Paper Title:
The Social Service Department at the Rockefeller-sponsored Peking Union Medical College, 1920-1937

Marjorie King's research interests have long focused on Chinese-American social relations. Earlier publications focused on 19th C. American women missionaries' work with Chinese village women. In her biography of Ida Pruitt, she explored the early 20th C. transition from Social Christianity to professional social service, as well as American wartime philanthropic support for the Nationalists and the Communists. Current research is analyzing the long-term impact of one such philanthropic project, the vocational Shandan Bailie School in Gansu province. She is also contributing to the liberal arts reforms at Shantou University, sponsored by the Li Ka-shing Foundation.

In 1906 a Rockefeller-funded commission began to explore the possibility of creating a non-denominational, Christian university for medical research in China.
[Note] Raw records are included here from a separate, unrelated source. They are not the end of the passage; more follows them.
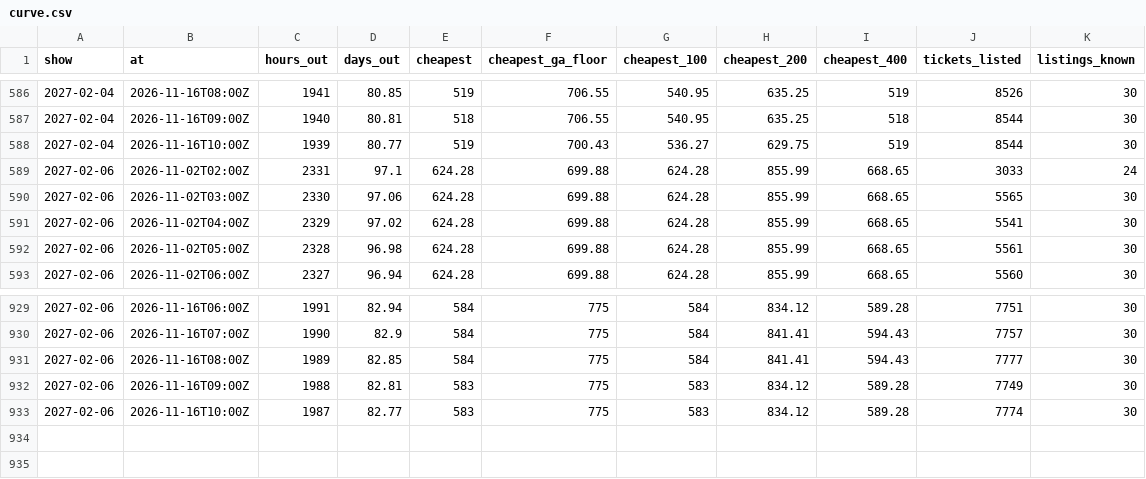
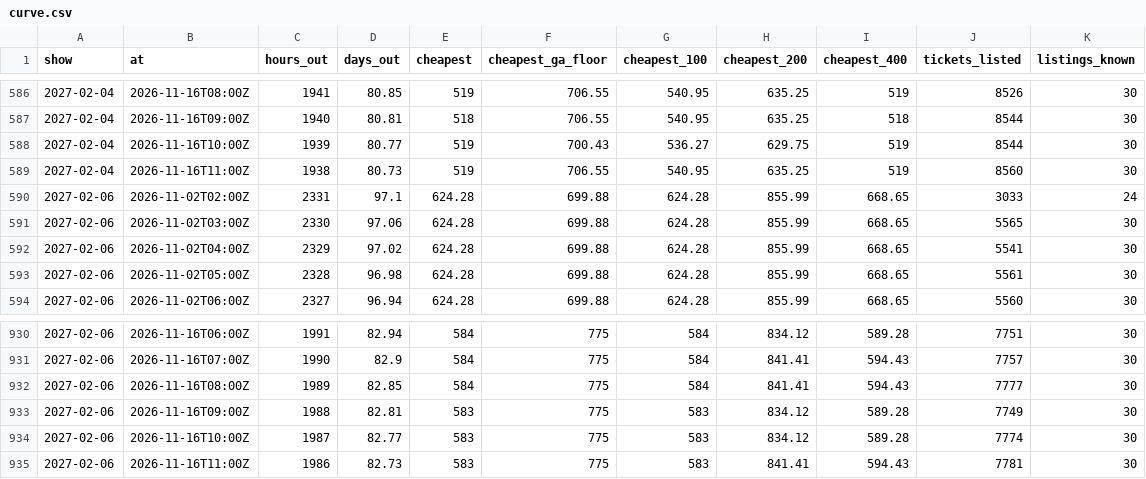
Before and after one commit to MatiasR95/metallica-ticket-clock, a CSV file: data/out/curve.csv, drawn as a sheet; only a part is shown, gaps mark what is left out.

```diff
--- a/data/out/curve.csv
+++ b/data/out/curve.csv
@@ -588,2 +588,3 @@ show,at,hours_out,days_out,cheapest,cheapest_ga_floor,cheapest_100,cheapest_200,
 2027-02-04,2026-11-16T10:00Z,1939,80.77,519,700.43,536.27,629.75,519,8544,30
+2027-02-04,2026-11-16T11:00Z,1938,80.73,519,706.55,540.95,635.25,519,8560,30
 2027-02-06,2026-11-02T02:00Z,2331,97.1,624.28,699.88,624.28,855.99,668.65,3033,24
@@ -933 +934,2 @@ show,at,hours_out,days_out,cheapest,cheapest_ga_floor,cheapest_100,cheapest_200,
 2027-02-06,2026-11-16T10:00Z,1987,82.77,583,775,583,834.12,589.28,7774,30
+2027-02-06,2026-11-16T11:00Z,1986,82.73,583,775,583,841.41,594.43,7781,30
```
Also changed, not shown: data/out/pass_compare.csv, data/out/sites.csv, 5 other files.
This interest paralleled the increasing American awareness of China in the early 20th Century, as well as the Rockefeller Foundation’s entry into medical education. Prominent American educators and representatives of major missionary societies, who gathered in the Rockefeller Foundation offices in 1914 to discuss China’s future, all perceived the Chinese as a “flawed and backward peop1e” whose “radically false views of life and nature” b1ocked the progress of their society toward modern civilization.
John D. Rockefeller, Jr. was a devout Baptist who insisted that the new medical research hospital would maintain a Christian character. Its professed goa1, in the words of John D. Rockefeller, Jr., was to offer the best of Western civilization’s “mental development and spiritual culture” to a tradition-bound society and a “distinctive contribution to missionary endeavor.” ...